RaySecur, a security imaging company with the world’s first DHS Safety Act-designated T-ray desktop scanner for mail and package threat detection, has been awarded a Phase II grant from the National Science Foundation (NSF) Small Business Innovation Research (SBIR) for $1 million to conduct research and development (R&D) on its 4D-AI threat detection software platform for MailSecur scanners. The artificial intelligence (AI) and machine learning (ML) capabilities will greatly enhance mail screening efficiency and enable custom detection features to flag threats and other items of interest unique to a particular organization.
The NSF grant funding is awarded to a select number of companies to support the research and development of deep technologies with the potential to transform their respective industries. RaySecur will use these funds to further develop and expand its AI threat detection software for T-ray image processing in the MailSecur mail scanner. The AI platform ingests full-motion concealed T-ray mail imaging data combined with contextual information, like barcode tracking and optical character recognition, to help users better understand an item’s potential risk and enhance threat detection.
“We greatly appreciate the NSF’s continued support, which highlights the cutting-edge work our technical teams are doing to push the limits of AI applied to real-time T-ray imaging data,” said Alex Sappok, Ph.D., CEO, RaySecur. “Since MailSecur users are often non-security experts, this technology will help them to better identify real threats and hoaxes – better protecting their peers and the business from potentially million-dollar shutdowns – while also providing more situational context to emergency responders on the scene.”
MailSecur is a desktop scanner that intercepts and detects mail and package threats with 4D dynamic real-time imaging.
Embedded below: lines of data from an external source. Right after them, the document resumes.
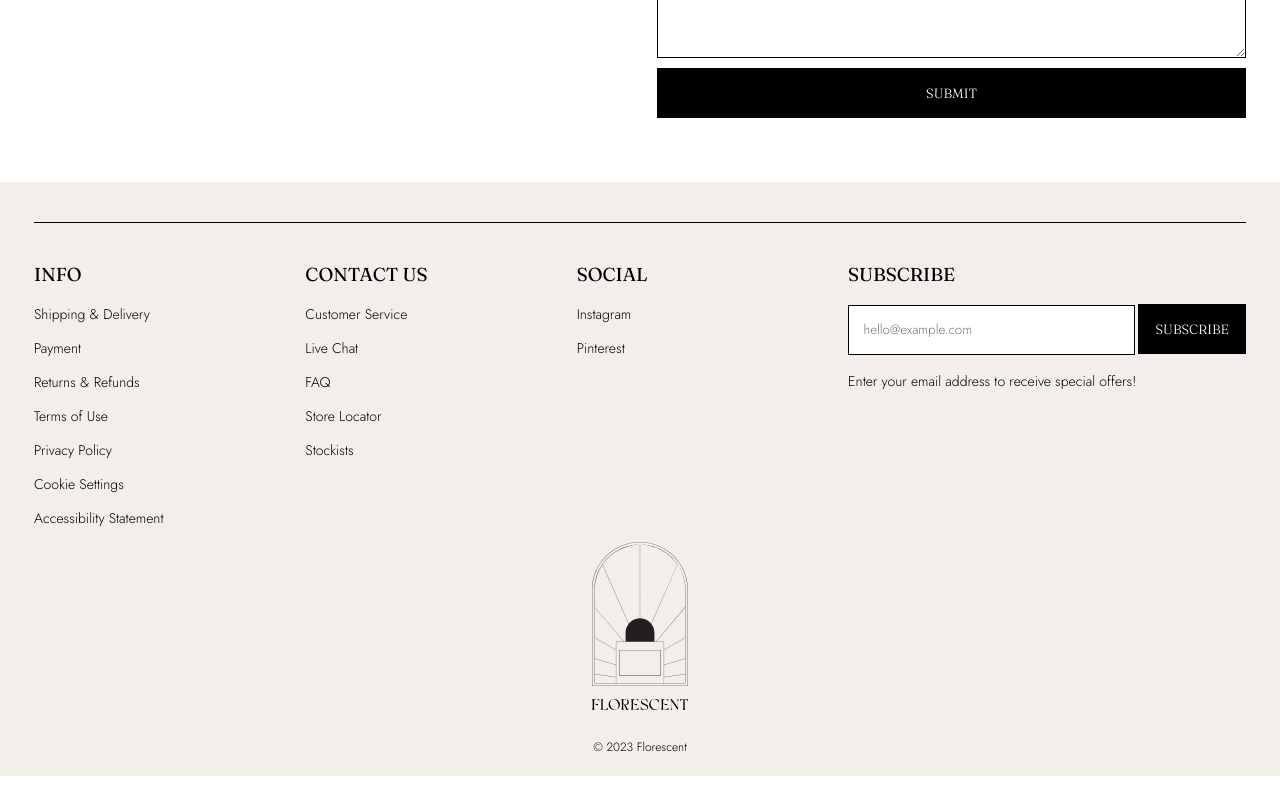
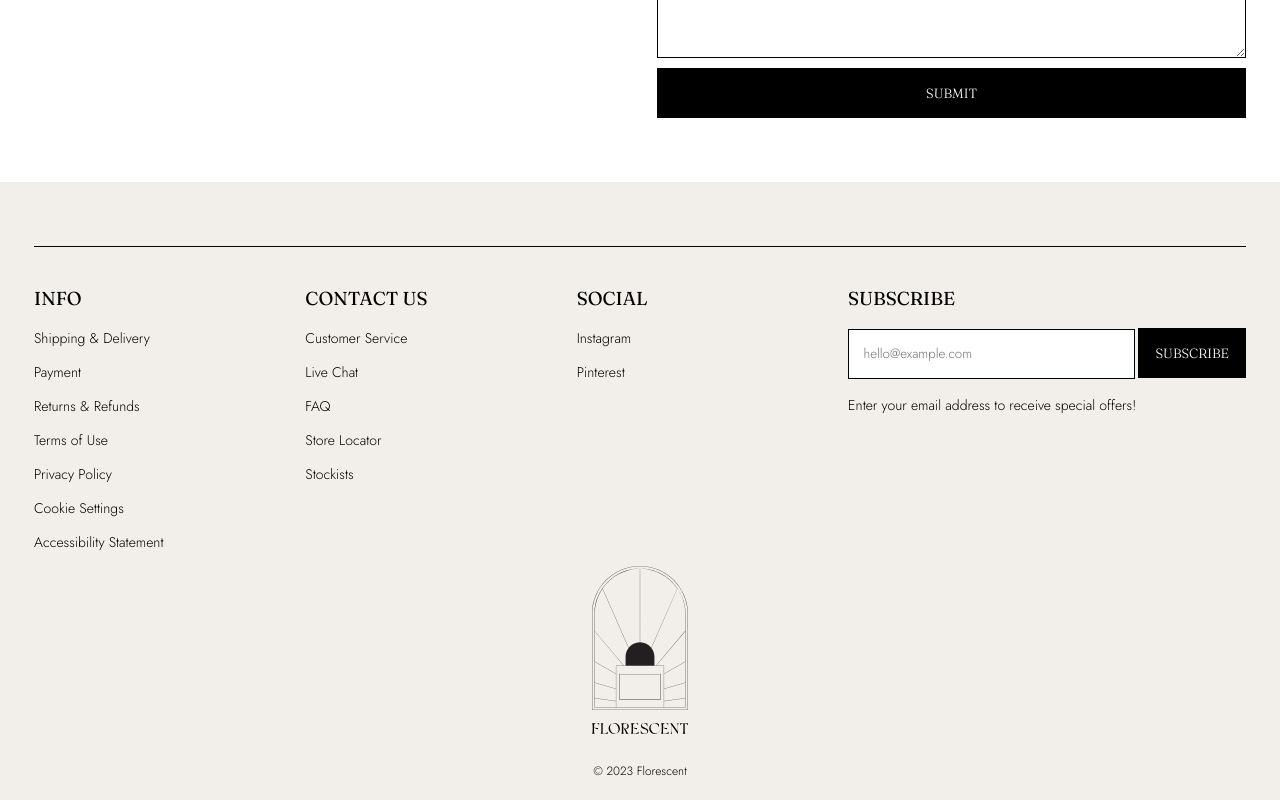
Before and after one commit to lisamarieandersson/florescent, a Svelte app: page / in a window 1280 px wide. Shown: the part 3109-3909 px from the top of the page. Before the commit the page ends 3885 px from the top, so only its background shows below. Built offline with nearby package versions, Linux system fonts and the light colour scheme.

Commit message:
adjusted padding

```diff
--- a/src/Footer.svelte
+++ b/src/Footer.svelte
@@ -51,7 +51,7 @@
 <style>
   .footer-container {
     margin-top: 4rem;
-    padding: 2.5rem 50rem 1rem 50rem;
+    padding: 4rem 50rem 1rem 50rem;
     background: #f2efea;
     display: flex;
     flex-direction: column;
@@ -146,14 +146,14 @@
   /* Media query for large desktop screens */
   @media (max-width: 2560px) {
     .footer-container {
-      padding: 2.5rem 30rem 0.5rem 30rem;
+      padding: 4rem 30rem 0.5rem 30rem;
     }
   }
 
   /* Media queries for standard desktop screens */
   @media (max-width: 1920px) {
     .footer-container {
-      padding: 2.5rem 2.125rem 0.5rem 2.125rem;
+      padding: 4rem 2.125rem 0.5rem 2.125rem;
     }
   }
 
```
It is the first of its kind to receive Department of Homeland Security (DHS) designation as a Qualified Anti-Terrorism Technology (QATT) under the DHS Safety Act. Unlike X-rays, which emit harmful radiation and require safety inspections and trained operators, MailSecur uses safe T-rays, or mmWaves. It requires no special training and is 300X more sensitive than X-rays at detecting powders or liquids, which comprise most mail security threats. Each scanner is connected to a RaySecur private wireless network with direct one-touch remote access to trained military Explosive Ordnance Disposal (EOD) professionals that assist MailSecur users as they work to resolve a threat.
“NSF is proud to support the technology of the future by thinking beyond incremental developments and funding the most creative, impactful ideas across all markets and areas of science and engineering,” said Andrea Belz, Division Director of the Division of Industrial Innovation and Partnerships at NSF. “With the support of our research funds, any deep technology startup or small business can guide basic science into meaningful solutions that address tremendous needs.”